The Pennsylvania Superior Court in Sterling v. P&H Mining Equipment, Inc recently affirmed the Court of Common Pleas of Philadelphia County’s grant of summary judgment in favor of defendant P&H Mining Equipment, Inc. (P&H) because plaintiff Norman Sterling failed to provide the required standard of proof in an asbestos case.   In an important decision following the standard of proof required in an asbestos case, the Superior Court noted that:

“When evaluating the plaintiff’s evidence in an asbestos case at the summary judgment stage, Pennsylvania courts apply the ‘frequency, regularity, proximity’ standard derived from Eckenrod v. GAF Corp, 544 A.2d 50 (Pa. Super. 1988) appeal denied….”

While noting these criteria are not a rigid standard, they are used as an aid in distinguishing cases in which a plaintiff can adduce sufficient evidence.  The trial court found that P&H was entitled to summary judgment because even if it was  assumed that the P&H cranes contained asbestos brakes and wiring, “there was insufficient evidence” from which to infer Mr. Sterling inhaled asbestos fibers from such brakes and wiring.
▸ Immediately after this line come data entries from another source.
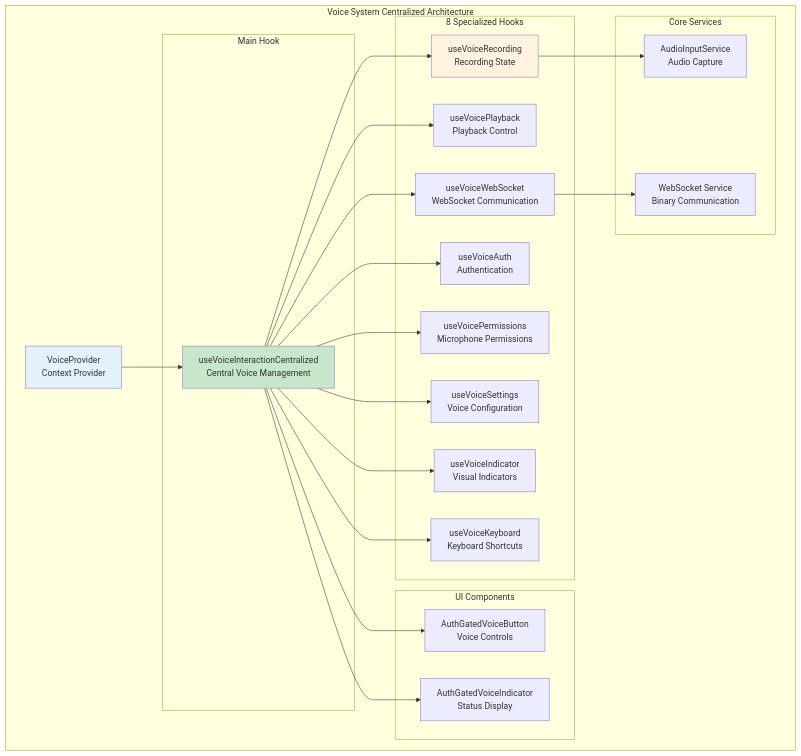
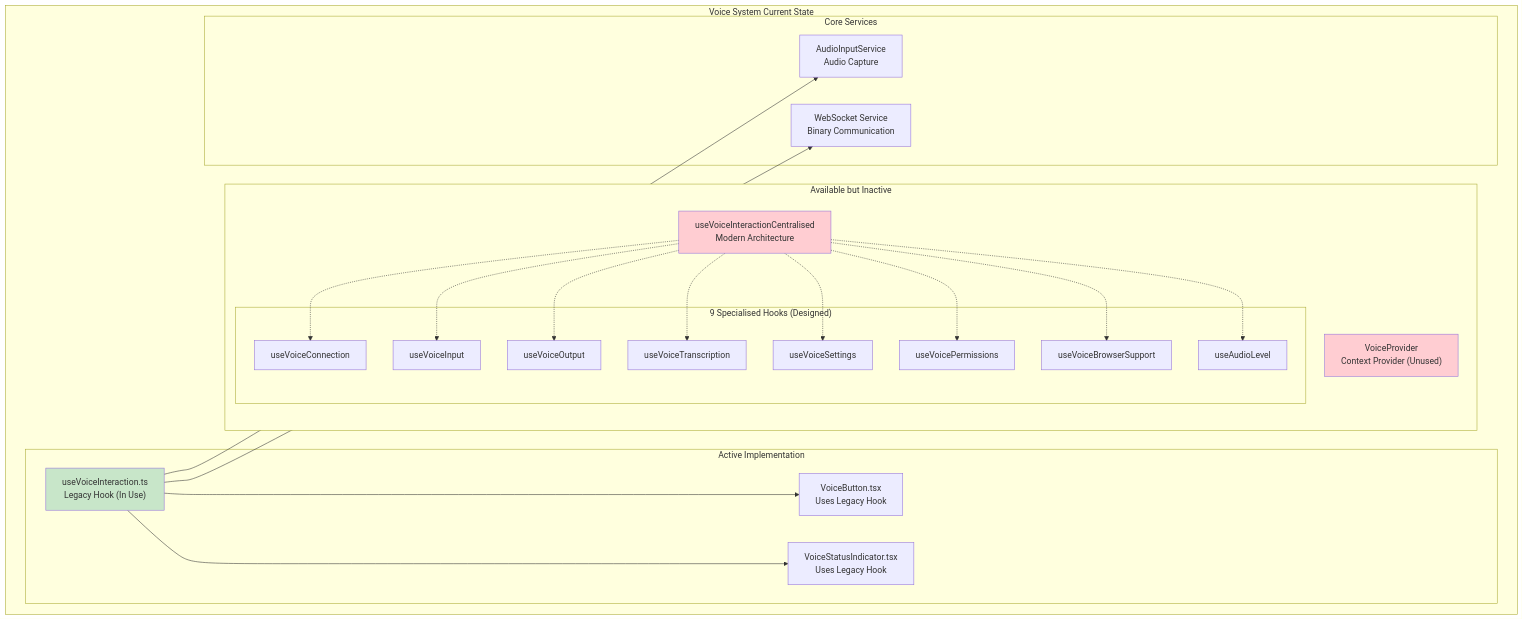
One commit to DreamLab-AI/VisionFlow changed the tenth of 14 diagrams in docs/client-architecture-current.md. Above: the diagram before and after it, drawn with Mermaid. The commit also changed other lines of this file, not shown here.

Commit message:
fully update client diagrams

````diff
--- a/docs/client-architecture-current.md
+++ b/docs/client-architecture-current.md
@@ -677,51 +682,49 @@
 ```mermaid
 graph TB
-    subgraph "Voice System Centralized Architecture"
-        VoiceProvider["VoiceProvider<br/>Context Provider"]
-
-        subgraph "Main Hook"
-            UseVoiceInteractionCentralized["useVoiceInteractionCentralized<br/>Central Voice Management"]
+    subgraph "Voice System Current State"
+        subgraph "Active Implementation"
+            LegacyHook["useVoiceInteraction.ts<br/>Legacy Hook (In Use)"]
+            VoiceButton["VoiceButton.tsx<br/>Uses Legacy Hook"]
+            VoiceIndicator["VoiceStatusIndicator.tsx<br/>Uses Legacy Hook"]
         end
 
-        subgraph "8 Specialized Hooks"
-            UseVoiceRecording["useVoiceRecording<br/>Recording State"]
-            UseVoicePlayback["useVoicePlayback<br/>Playback Control"]
-            UseVoiceWebSocket["useVoiceWebSocket<br/>WebSocket Communication"]
-            UseVoiceAuth["useVoiceAuth<br/>Authentication"]
-            UseVoicePermissions["useVoicePermissions<br/>Microphone Permissions"]
-            UseVoiceSettings["useVoiceSettings<br/>Voice Configuration"]
-            UseVoiceIndicator["useVoiceIndicator<br/>Visual Indicators"]
-            UseVoiceKeyboard["useVoiceKeyboard<br/>Keyboard Shortcuts"]
-        end
+        subgraph "Available but Inactive"
+            VoiceProvider["VoiceProvider<br/>Context Provider (Unused)"]
+            CentralisedHook["useVoiceInteractionCentralised<br/>Modern Architecture"]
 
-        subgraph "UI Components"
-            AuthGatedVoiceButton["AuthGatedVoiceButton<br/>Voice Controls"]
-            AuthGatedVoiceIndicator["AuthGatedVoiceIndicator<br/>Status Display"]
+            subgraph "9 Specialised Hooks (Designed)"
+                UseVoiceConnection["useVoiceConnection"]
+                UseVoiceInput["useVoiceInput"]
+                UseVoiceOutput["useVoiceOutput"]
+                UseVoiceTranscription["useVoiceTranscription"]
+                UseVoiceSettings["useVoiceSettings"]
+                UseVoicePermissions["useVoicePermissions"]
+                UseVoiceBrowserSupport["useVoiceBrowserSupport"]
+                UseAudioLevel["useAudioLevel"]
+            end
         end
 
         subgraph "Core Services"
             AudioInputService["AudioInputService<br/>Audio Capture"]
             WebSocketService["WebSocket Service<br/>Binary Communication"]
         end
 
-        VoiceProvider --> UseVoiceInteractionCentralized
-        UseVoiceInteractionCentralized --> UseVoiceRecording
-        UseVoiceInteractionCentralized --> UseVoicePlayback
-        UseVoiceInteractionCentralized --> UseVoiceWebSocket
-        UseVoiceInteractionCentralized --> UseVoiceAuth
-        UseVoiceInteractionCentralized --> UseVoicePermissions
-        UseVoiceInteractionCentralized --> UseVoiceSettings
-        UseVoiceInteractionCentralized --> UseVoiceIndicator
-        UseVoiceInteractionCentralized --> UseVoiceKeyboard
+        LegacyHook --> VoiceButton
+        LegacyHook --> VoiceIndicator
+        LegacyHook --> AudioInputService
+        LegacyHook --> WebSocketService
 
-        UseVoiceInteractionCentralized --> AuthGatedVoiceButton
-        UseVoiceInteractionCentralized --> AuthGatedVoiceIndicator
+        CentralisedHook -.-> UseVoiceConnection
+        CentralisedHook -.-> UseVoiceInput
+        CentralisedHook -.-> UseVoiceOutput
+        CentralisedHook -.-> UseVoiceTranscription
+        CentralisedHook -.-> UseVoiceSettings
+        CentralisedHook -.-> UseVoicePermissions
+        CentralisedHook -.-> UseVoiceBrowserSupport
+        CentralisedHook -.-> UseAudioLevel
 
-        UseVoiceRecording --> AudioInputService
-        UseVoiceWebSocket --> WebSocketService
-
-        style VoiceProvider fill:#e3f2fd
-        style UseVoiceInteractionCentralized fill:#c8e6c9
-        style UseVoiceRecording fill:#fff3e0
+        style LegacyHook fill:#c8e6c9
+        style CentralisedHook fill:#ffcdd2
+        style VoiceProvider fill:#ffcdd2
     end
 ```
````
Even though there were admissions that products contained asbestos, “these admissions, however, were insufficient” to show Mr. Sterling used or worked with that equipment. To the contrary, the evidence was that he was on cranes supplied by other companies and saw dust emanate from the wheel areas of the cranes when brakes were applied, but conceded that the dust could be from other sources of dust in the yards where he worked. 
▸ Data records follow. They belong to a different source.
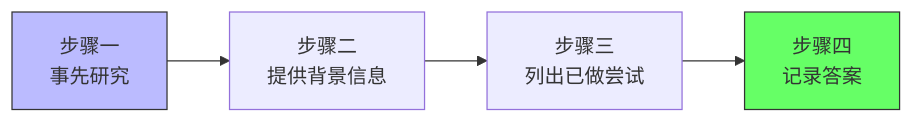
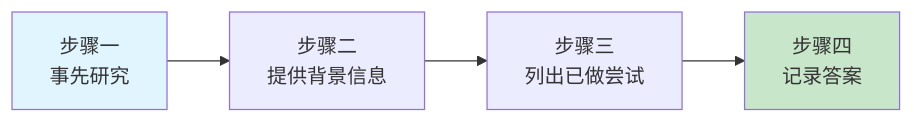
Before and after one commit to chongyang211/YCBookBlog: the tenth of 14 diagrams in packages/website/11.书籍/06.自我精进·立言/05.学会高效地提问.md, drawn with Mermaid. The commit also changed other lines of this file, not shown here.

````diff
--- a/packages/website/11.书籍/06.自我精进·立言/05.学会高效地提问.md
+++ b/packages/website/11.书籍/06.自我精进·立言/05.学会高效地提问.md
@@ -228,8 +262,8 @@
 ```mermaid
 flowchart LR
-    A[步骤一<br>事先研究] --> B[步骤二<br>提供背景信息]
-    B --> C[步骤三<br>列出已做尝试]
-    C --> D[步骤四<br>记录答案]
-    style A fill:#bbf,stroke:#333
-    style D fill:#6f6,stroke:#333
+    A[步骤一<br/>事先研究] --> B[步骤二<br/>提供背景信息]
+    B --> C[步骤三<br/>列出已做尝试]
+    C --> D[步骤四<br/>记录答案]
+    style A fill:#e1f5fe
+    style D fill:#c8e6c9
 ```
````
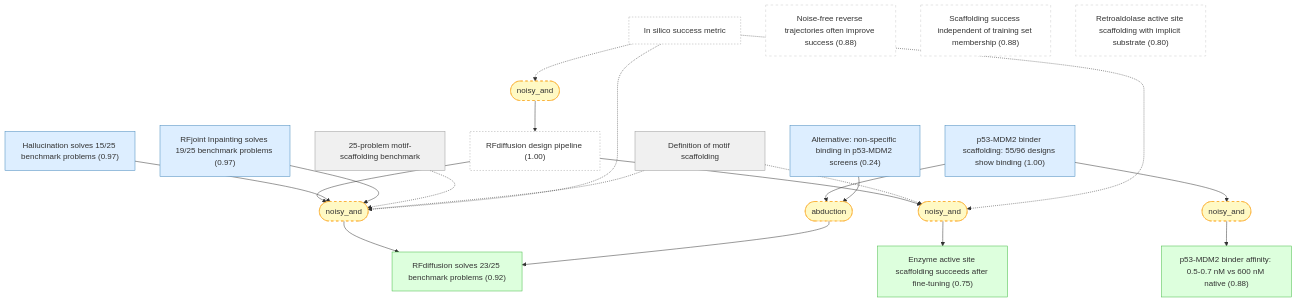
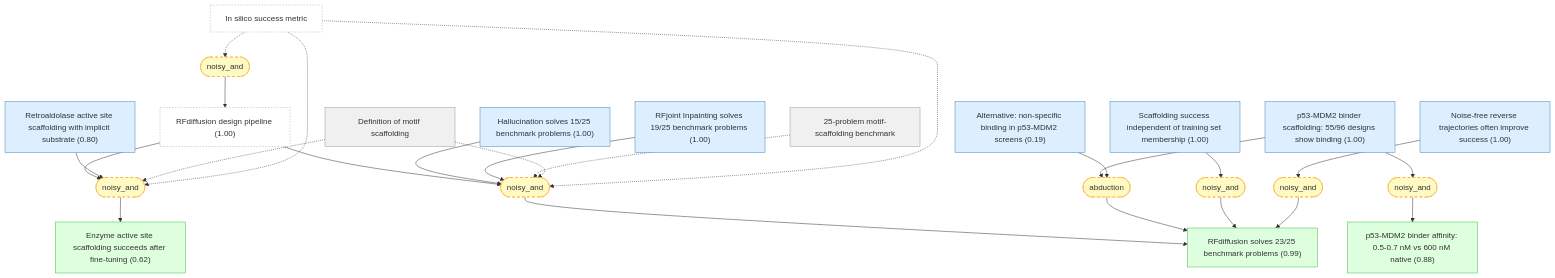
One commit to kunyuan/watson-rfdiffusion-2023-gaia changed the fifth of 8 diagrams in README.md. Above: the diagram before and after it, drawn with Mermaid. The commit also changed other lines of this file and 7 other files, not shown here.

First line of the commit message:
Connect remaining 5 orphaned claims into reasoning graph

````diff
--- a/README.md
+++ b/README.md
@@ -616,50 +616,57 @@
 ```mermaid
 graph TD
     in_silico_success_definition["In silico success metric"]:::external
     pipeline_description["RFdiffusion design pipeline (1.00)"]:::external
     motif_scaffolding_definition["Definition of motif scaffolding"]:::setting
     benchmark_definition["25-problem motif-scaffolding benchmark"]:::setting
-    rfdiffusion_benchmark_performance["RFdiffusion solves 23/25 benchmark problems (0.92)"]:::derived
-    hallucination_benchmark["Hallucination solves 15/25 benchmark problems (0.97)"]:::premise
-    rf_inpainting_benchmark["RFjoint Inpainting solves 19/25 benchmark problems (0.97)"]:::premise
-    noise_free_reverse["Noise-free reverse trajectories often improve success (0.88)"]:::orphan
-    motif_not_from_training["Scaffolding success independent of training set membership (0.88)"]:::orphan
+    rfdiffusion_benchmark_performance["RFdiffusion solves 23/25 benchmark problems (0.99)"]:::derived
+    hallucination_benchmark["Hallucination solves 15/25 benchmark problems (1.00)"]:::premise
+    rf_inpainting_benchmark["RFjoint Inpainting solves 19/25 benchmark problems (1.00)"]:::premise
+    noise_free_reverse["Noise-free reverse trajectories often improve success (1.00)"]:::premise
+    motif_not_from_training["Scaffolding success independent of training set membership (1.00)"]:::premise
     p53_mdm2_design["p53-MDM2 binder scaffolding: 55/96 designs show binding (1.00)"]:::premise
     p53_mdm2_affinity["p53-MDM2 binder affinity: 0.5-0.7 nM vs 600 nM native (0.88)"]:::derived
-    enzyme_scaffolding_success["Enzyme active site scaffolding succeeds after fine-tuning (0.75)"]:::derived
-    retroaldolase_demonstration["Retroaldolase active site scaffolding with implicit substrate (0.80)"]:::orphan
-    alt_nonspecific_binding_p53_mdm2["Alternative: non-specific binding in p53-MDM2 screens (0.24)"]:::premise
+    enzyme_scaffolding_success["Enzyme active site scaffolding succeeds after fine-tuning (0.62)"]:::derived
+    retroaldolase_demonstration["Retroaldolase active site scaffolding with implicit substrate (0.80)"]:::premise
+    alt_nonspecific_binding_p53_mdm2["Alternative: non-specific binding in p53-MDM2 screens (0.19)"]:::premise
     strat_3(["noisy_and"]):::weak
     in_silico_success_definition -.-> strat_3
     strat_3 --> pipeline_description
     strat_14(["noisy_and"]):::weak
     pipeline_description --> strat_14
     hallucination_benchmark --> strat_14
     rf_inpainting_benchmark --> strat_14
     benchmark_definition -.-> strat_14
     motif_scaffolding_definition -.-> strat_14
     in_silico_success_definition -.-> strat_14
     strat_14 --> rfdiffusion_benchmark_performance
     strat_15(["abduction"]):::weak
     p53_mdm2_design --> strat_15
     alt_nonspecific_binding_p53_mdm2 --> strat_15
     strat_15 --> rfdiffusion_benchmark_performance
     strat_16(["noisy_and"]):::weak
     p53_mdm2_design --> strat_16
     strat_16 --> p53_mdm2_affinity
     strat_17(["noisy_and"]):::weak
-    pipeline_description --> strat_17
-    motif_scaffolding_definition -.-> strat_17
-    in_silico_success_definition -.-> strat_17
-    strat_17 --> enzyme_scaffolding_success
+    motif_not_from_training --> strat_17
+    strat_17 --> rfdiffusion_benchmark_performance
+    strat_18(["noisy_and"]):::weak
+    noise_free_reverse --> strat_18
+    strat_18 --> rfdiffusion_benchmark_performance
+    strat_19(["noisy_and"]):::weak
+    pipeline_description --> strat_19
+    retroaldolase_demonstration --> strat_19
+    motif_scaffolding_definition -.-> strat_19
+    in_silico_success_definition -.-> strat_19
+    strat_19 --> enzyme_scaffolding_success
 
     classDef setting fill:#f0f0f0,stroke:#999,color:#333
     classDef premise fill:#ddeeff,stroke:#4488bb,color:#333
     classDef derived fill:#ddffdd,stroke:#44bb44,color:#333
     classDef question fill:#fff3dd,stroke:#cc9944,color:#333
     classDef background fill:#f5f5f5,stroke:#bbb,stroke-dasharray: 5 5,color:#333
     classDef orphan fill:#fff,stroke:#ccc,stroke-dasharray: 5 5,color:#333
     classDef external fill:#fff,stroke:#aaa,stroke-dasharray: 3 3,color:#333
     classDef weak fill:#fff9c4,stroke:#f9a825,stroke-dasharray: 5 5,color:#333
     classDef contra fill:#ffebee,stroke:#c62828,color:#333
 ```
````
Mr. Sterling and his witnesses provided no information as to the “frequency, regularity, or proximity” of Mr. Sterling to  asbestos products.  Because there was insufficient evidence “to support an inference” that Mr. Sterling inhaled asbestos from component parts of P&H cranes, the Superior Court found the dismissal by the trial court to be proper.
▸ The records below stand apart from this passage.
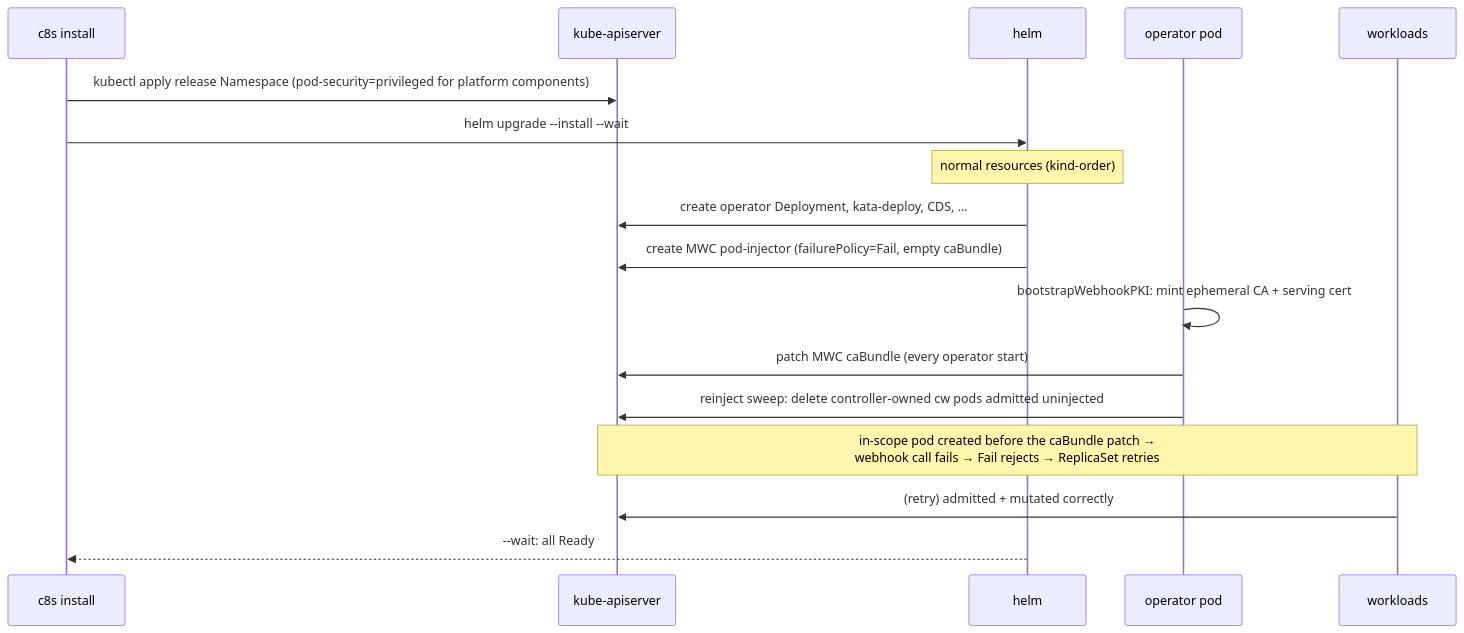
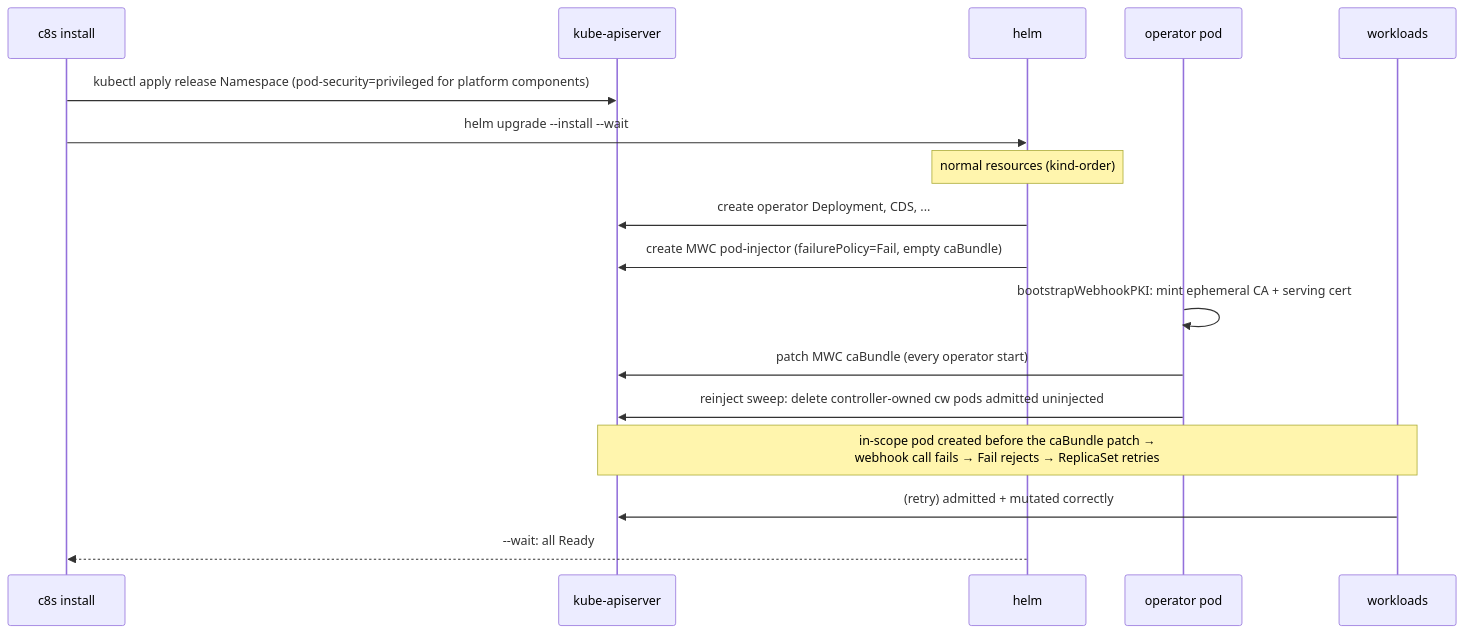
One commit to confidential-dot-ai/c8s changed the first of 4 diagrams in docs/install-flows.md. Above: the diagram before and after it, drawn with Mermaid. The commit also changed other lines of this file and 268 other files, not shown here.

````diff
--- a/docs/install-flows.md
+++ b/docs/install-flows.md
@@ -158,20 +95,20 @@
 ```mermaid
 sequenceDiagram
     participant CLI as c8s install
     participant K as kube-apiserver
     participant Helm as helm
     participant Op as operator pod
     participant Pods as workloads
 
     CLI->>K: kubectl apply release Namespace (pod-security=privileged for platform components)
     CLI->>Helm: helm upgrade --install --wait
     Note over Helm: normal resources (kind-order)
-    Helm->>K: create operator Deployment, kata-deploy, CDS, ...
+    Helm->>K: create operator Deployment, CDS, ...
     Helm->>K: create MWC pod-injector (failurePolicy=Fail, empty caBundle)
     Op->>Op: bootstrapWebhookPKI: mint ephemeral CA + serving cert
     Op->>K: patch MWC caBundle (every operator start)
     Op->>K: reinject sweep: delete controller-owned cw pods admitted uninjected
     Note over Pods,K: in-scope pod created before the caBundle patch →<br/>webhook call fails → Fail rejects → ReplicaSet retries
     Pods->>K: (retry) admitted + mutated correctly
     Helm-->>CLI: --wait: all Ready
 ```
````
Commentary

This case is certain to be cited in future summary judgment cases, especially since the standards are stated so clearly requiring the plaintiff to prove he actually inhaled dust from the defendant's particular products, and that the evidence must be sufficient to show frequency, regularity and proximity to the asbestos products as well as certainty as to the content of the dust. This case is a model for how to defend an asbestos products case in Pennsylvania.